For most visitors, Baltra is their entry point into the Galapagos. It was once a North American airbase and the airline TAME flies to and from here on a daily basis. The island has drier and more desolate vegetation than elsewhere so you should not let this affect your expectations of the Galapagos Islands.
From the airport you will be greeted by a guide and showed to buses that take you to where you meet your boat:
To Baltra Harbour: Just a 10 min bus ride to the docks and your boat.
To Puerto Ayora: First the bus takes you on a 30 min bus ride to the southern tip of Baltra Island. When the bus reaches the narrow Itabaca Channel, which separates the islands of Baltra and Santa Cruz, you cross via passenger ferry to Santa Cruz, where another bus awaits you and takes you in further 45 min to Puerto Ayora.
During W.W.II Baltra was established as a US Air Force Base. Crews stationed at Baltra patrolled the Pacific for enemy submarines, and protected the mouth of the Panama Canal. After the war the facilities were given to the government of Ecuador. Today the island continues as an official military base.
Until 1986, Baltra was the only airport serving the Galapagos. Now one of two airports, those passengers arriving on Tame will land here. Upon arrival Galapagos Park Fees (or the receipt of paid Park Fees) is collected at the Kiosk. Arriving visitors are the met by their naturalist-guide or other crewmember holding a sign with the name of the boat. A short bus ride from the airport is the harbor where the boats wait for passengers to begin their tours. Baltra does not have any visitor sites.
Land transfer services are available from Baltra to nearby Santa Cruz. Those visitors planning land based visit Staying on Santa Cruz board the bus departing the airport for the Itabaca Cannel (approximately a 10-minute ride). A ferry takes passengers and their belongings across the water to the CITTEG bus waiting at the other side. Then an hour-long bus ride crosses Santa Cruz, cutting through the highlands and passing many farms before finally reaching Puerto Ayora.
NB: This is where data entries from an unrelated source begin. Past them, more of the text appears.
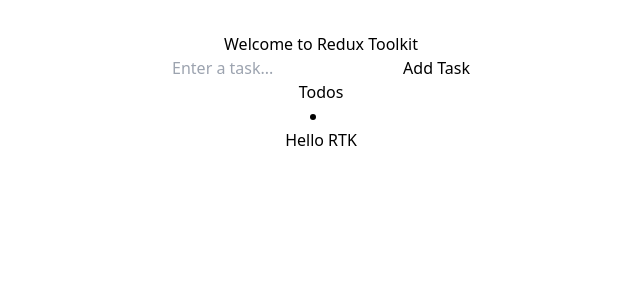
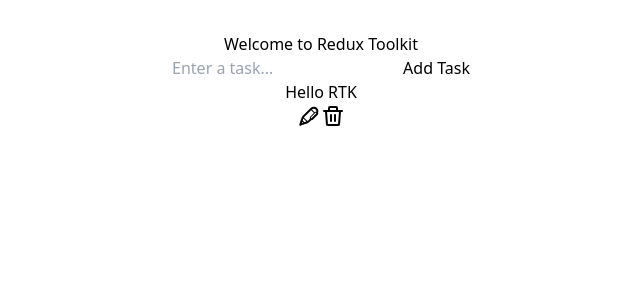
Before and after one commit to TBS96/manageTodosRTK, a React (Vite) app: page / in a window 1280 px wide. Shown: the top 300 px of the page, without its empty margins (319-959 px from the left). Built offline with nearby package versions, Linux system fonts and the light colour scheme.

Commit message:
updateTodo dispatched with edit and save btns
Signed-off-by: TBS96 <9tbs6@proton.me>

```diff
--- a/src/components/TodosList.jsx
+++ b/src/components/TodosList.jsx
@@ -1,4 +1,4 @@
-import React, { useEffect } from 'react'
+import React, { useEffect, useState } from 'react'
 import { useDispatch, useSelector } from 'react-redux'
 import { removeTodo, updateTodo } from '../features/todo/todoSlice'
 
@@ -7,23 +7,60 @@ const TodosList = () => {
   const todos = useSelector(state => state.todos)
   const dispatch = useDispatch()
 
+  const [editId, setEditId] = useState(null)
+  const [newTextValue, setNewTextValue] = useState('')
+
   useEffect(() => {
     localStorage.setItem('todos', JSON.stringify(todos))
   }, [todos])
 
+  const handleEditSave = (eachTodo) => {
+    if (editId === eachTodo.id) {
+      if (newTextValue.trim()) {
+        dispatch(updateTodo({ id: editId, newTextValue }));
+        setEditId(null);
+        setNewTextValue('');
+      }
+    }
+    else {
+      setEditId(eachTodo.id)
+      setNewTextValue(eachTodo.textValue)
+    }
+  }
+
   return (
     <>
-      <div>Todos</div>
+      <ul>
         {todos.map((eachTodo) => (
           <li key={eachTodo.id} className='mt-4 flex justify-between items-center bg-zinc-800 px-4 py-2 rounded-lg shadow-xl'>
 
+            {editId === eachTodo.id ? (
+              <input type="text" value={newTextValue} onChange={(e) => setNewTextValue(e.target.value)} className='text-black px-2 py-1 rounded-lg' placeholder='Edit & Save Changes...' />
+            ) : (
               <div className='text-white'>{eachTodo.textValue}</div>
+            )}
+
+            <div className='flex space-x-2'>
+              <button onClick={() => handleEditSave(eachTodo)} className={`text-white bg-blue-500 hover:bg-blue-600 py-1 px-3 rounded text-md ${editId === eachTodo.id ? "bg-green-500 hover:bg-green-600" : "bg-blue-500 hover:bg-blue-600"}`}>
+                {editId === eachTodo.id ? (
+                  <>
+                    <svg xmlns="http://www.w3.org/2000/svg" width="24" height="24" viewBox="0 0 24 24"><path fill="currentColor" fill-rule="evenodd" d="M3.49 6.237A2.814 2.814 0 0 1 6.283 3.75h10.742a.75.75 0 0 1 .495.186l2.76 2.424c.621.545.964 1.34.934 2.165l-.344 9.574a2.75 2.75 0 0 1-2.748 2.651H6.113a2.64 2.64 0 0 1-2.621-2.307a48 48 0 0 1-.064-11.686zm2.794-.987c-.667 0-1.228.5-1.305 1.161l-.06.52a46.6 46.6 0 0 0 .06 11.322c.074.57.56.997 1.134.997h.637V15c0-.966.784-1.75 1.75-1.75h7c.966 0 1.75.784 1.75 1.75v4.25h.873a1.25 1.25 0 0 0 1.25-1.205l.343-9.573a1.25 1.25 0 0 0-.424-.985L16.75 5.255V7.6A1.75 1.75 0 0 1 15 9.35H9A1.75 1.75 0 0 1 7.25 7.6V5.25zm2.466 0V7.6c0 .138.112.25.25.25h6a.25.25 0 0 0 .25-.25V5.25zm7 14h-7.5V15a.25.25 0 0 1 .25-.25h7a.25.25 0 0 1 .25.25z" clip-rule="evenodd"/></svg>
+                  </>
+                ) : (
+                  <>
+                    <svg xmlns="http://www.w3.org/2000/svg" width="24" height="24" viewBox="0 0 24 24"><path fill="currentColor" d="M21.329 7.207c0-1.212-.472-2.352-1.329-3.207s-1.996-1.329-3.207-1.329a4.5 4.5 0 0 0-3.18 1.304c-.027.025-7.967 7.964-7.967 7.964c-.373.373-.717.91-.967 1.514c-.195.473-1.979 5.863-2.336 6.939a1 1 0 0 0 1.263 1.263c1.076-.355 6.465-2.141 6.938-2.336c.603-.248 1.14-.592 1.515-.967l2.157-2.156l.076.01c.64 0 1.28-.244 1.769-.732l4.5-4.5a2.49 2.49 0 0 0 .588-2.572c.107-.386.18-.783.18-1.195M9.465 17.586c-.406.143-1.145.393-2.038.691l-1.704-1.704c.301-.894.551-1.634.691-2.038zm-4.097.047l.999.999l-1.498.499zm7.698-3.113l-2.42 2.42l-.235.18l-3.53-3.529l.18-.234l7.131-7.131l2.731 2.731l-3.69 3.69c-.513.512-.549 1.289-.167 1.873m6.08-4.959l-4.5 4.5a.5.5 0 0 1-.708 0a.5.5 0 0 1 0-.707l4.5-4.5a.5.5 0 0 1 .707 0a.5.5 0 0 1 .001.707m.107-1.764a1.49 1.49 0 0 0-1.521.35l-.102.102l-2.731-2.731l.078-.078c.984-.98 2.652-.981 3.608-.023a2.52 2.52 0 0 1 .743 1.793c.001.199-.03.394-.075.587"/></svg>
+                  </>
+                )}
+              </button>
 
               <button onClick={() => dispatch(removeTodo(eachTodo.id))} className='text-white bg-red-500 hover:bg-red-600 border-0 py-1 px-4 focus:outline-none rounded text-lg'>
-          <svg xmlns="http://www.w3.org/2000/svg" className='size-6' viewBox="0 0 24 24"><path fill="currentColor" d="M18 19a3 3 0 0 1-3 3H8a3 3 0 0 1-3-3V7H4V4h4.5l1-1h4l1 1H19v3h-1zM6 7v12a2 2 0 0 0 2 2h7a2 2 0 0 0 2-2V7zm12-1V5h-4l-1-1h-3L9 5H5v1zM8 9h1v10H8zm6 0h1v10h-1z"/></svg>
+              <svg xmlns="http://www.w3.org/2000/svg" width="24" height="24" viewBox="0 0 24 24"><path fill="currentColor" d="M7 4a2 2 0 0 1 2-2h6a2 2 0 0 1 2 2v2h4a1 1 0 1 1 0 2h-1.069l-.867 12.142A2 2 0 0 1 17.069 22H6.93a2 2 0 0 1-1.995-1.858L4.07 8H3a1 1 0 0 1 0-2h4zm2 2h6V4H9zM6.074 8l.857 12H17.07l.857-12zM10 10a1 1 0 0 1 1 1v6a1 1 0 1 1-2 0v-6a1 1 0 0 1 1-1m4 0a1 1 0 0 1 1 1v6a1 1 0 1 1-2 0v-6a1 1 0 0 1 1-1"/></svg>
               </button>
+            </div>
+
           </li>
         ))}
+      </ul>
     </>
   )
 }
```
Lines whose indentation alone changed are shown as unchanged.
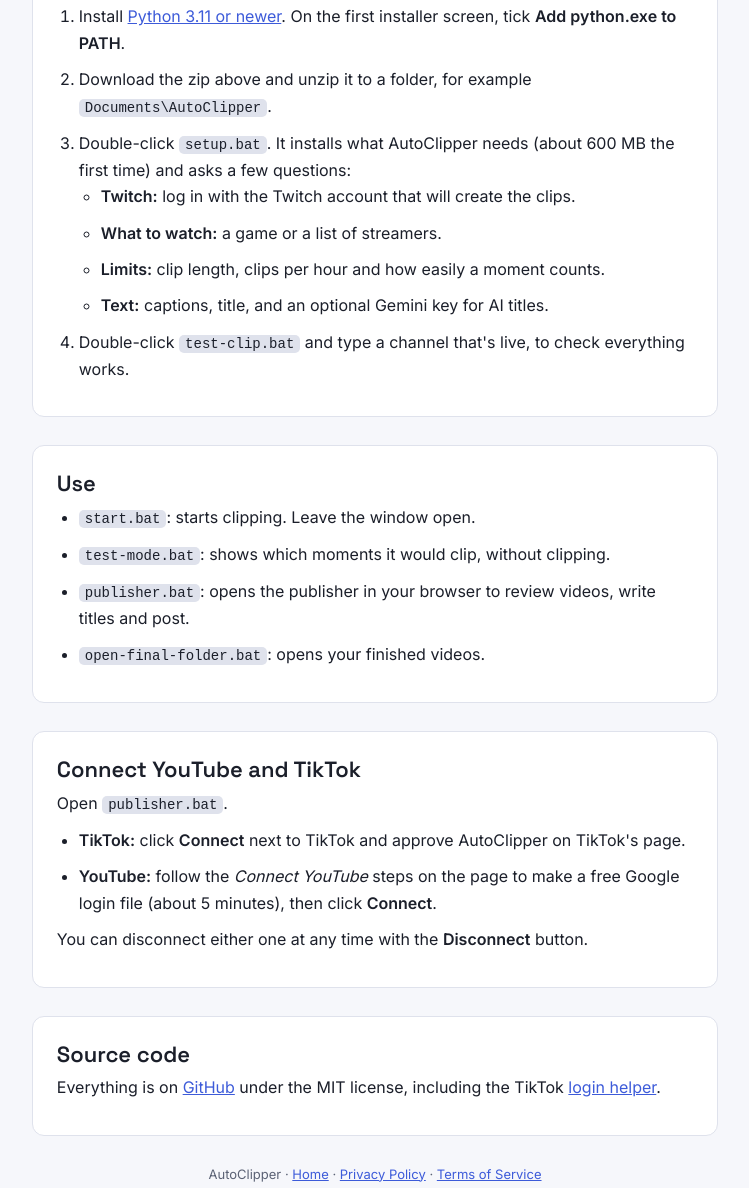
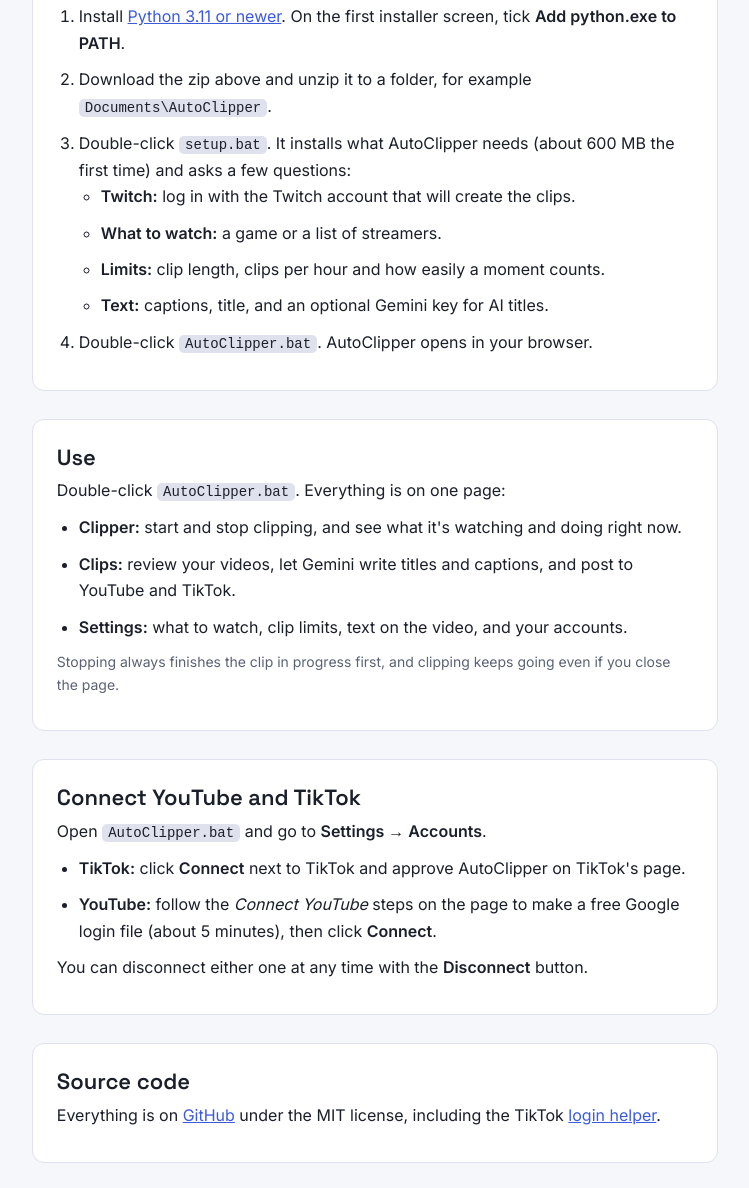
Before and after one commit to AathifZahir/autoclipper-site, a plain HTML site: page download.html in a window 1280 px wide. Shown: the part 331-1519 px from the top of the page, without its empty margins (265-1014 px from the left). Drawn offline with Linux system fonts and the light colour scheme.

Commit message:
Site: AutoClipper 1.1 control center
Co-Authored-By: Claude Opus 5.5 <noreply@anthropic.com>

```diff
--- a/download.html
+++ b/download.html
@@ -16,7 +16,7 @@
 <main>
   <header class="hero">
     <h1>Download AutoClipper</h1>
-    <p class="lead">Version 1.0.0 for Windows 10 and 11. Free and open source.</p>
+    <p class="lead">Version 1.1.0 for Windows 10 and 11. Free and open source.</p>
     <div class="cta"><a class="btn primary" href="https://github.com/AathifZahir/autoclipper/releases/latest">Download the latest release (.zip)</a></div>
   </header>
 
@@ -32,23 +32,24 @@
           <li><b>Limits:</b> clip length, clips per hour and how easily a moment counts.</li>
           <li><b>Text:</b> captions, title, and an optional Gemini key for AI titles.</li>
         </ul></li>
-      <li>Double-click <code>test-clip.bat</code> and type a channel that's live, to check everything works.</li>
+      <li>Double-click <code>AutoClipper.bat</code>. AutoClipper opens in your browser.</li>
     </ol>
   </section>
 
   <section>
     <h2>Use</h2>
+    <p>Double-click <code>AutoClipper.bat</code>. Everything is on one page:</p>
     <ul>
-      <li><code>start.bat</code>: starts clipping. Leave the window open.</li>
-      <li><code>test-mode.bat</code>: shows which moments it would clip, without clipping.</li>
-      <li><code>publisher.bat</code>: opens the publisher in your browser to review videos, write titles and post.</li>
-      <li><code>open-final-folder.bat</code>: opens your finished videos.</li>
+      <li><b>Clipper:</b> start and stop clipping, and see what it's watching and doing right now.</li>
+      <li><b>Clips:</b> review your videos, let Gemini write titles and captions, and post to YouTube and TikTok.</li>
+      <li><b>Settings:</b> what to watch, clip limits, text on the video, and your accounts.</li>
     </ul>
+    <p class="meta">Stopping always finishes the clip in progress first, and clipping keeps going even if you close the page.</p>
   </section>
 
   <section>
     <h2>Connect YouTube and TikTok</h2>
-    <p>Open <code>publisher.bat</code>.</p>
+    <p>Open <code>AutoClipper.bat</code> and go to <b>Settings → Accounts</b>.</p>
     <ul>
       <li><b>TikTok:</b> click <b>Connect</b> next to TikTok and approve AutoClipper on TikTok's page.</li>
       <li><b>YouTube:</b> follow the <i>Connect YouTube</i> steps on the page to make a free Google login file (about 5 minutes), then click <b>Connect</b>.</li>
```
Also changed, not shown: index.html (+2 -1 lines).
Baltra Land Iguana
In 1932-1933 scientists decided to move 70 of Baltra's Land Iguanas from Baltra to North Seymour as part of an experiment. This move would prove lucky for scientists. As shortly thereafter the military base was established, the Baltra Land Iguanas became extinct on their native island. In 1980 a couple of Iguanas from North Seymour were brought to the breeding center on Santa Cruz. Where the Iguanas bred, and in 1991 Iguanas were once again reintroduced to Baltra. As of 1997 scientists counted 97 iguanas living on Baltra, 13 of which were born on the island.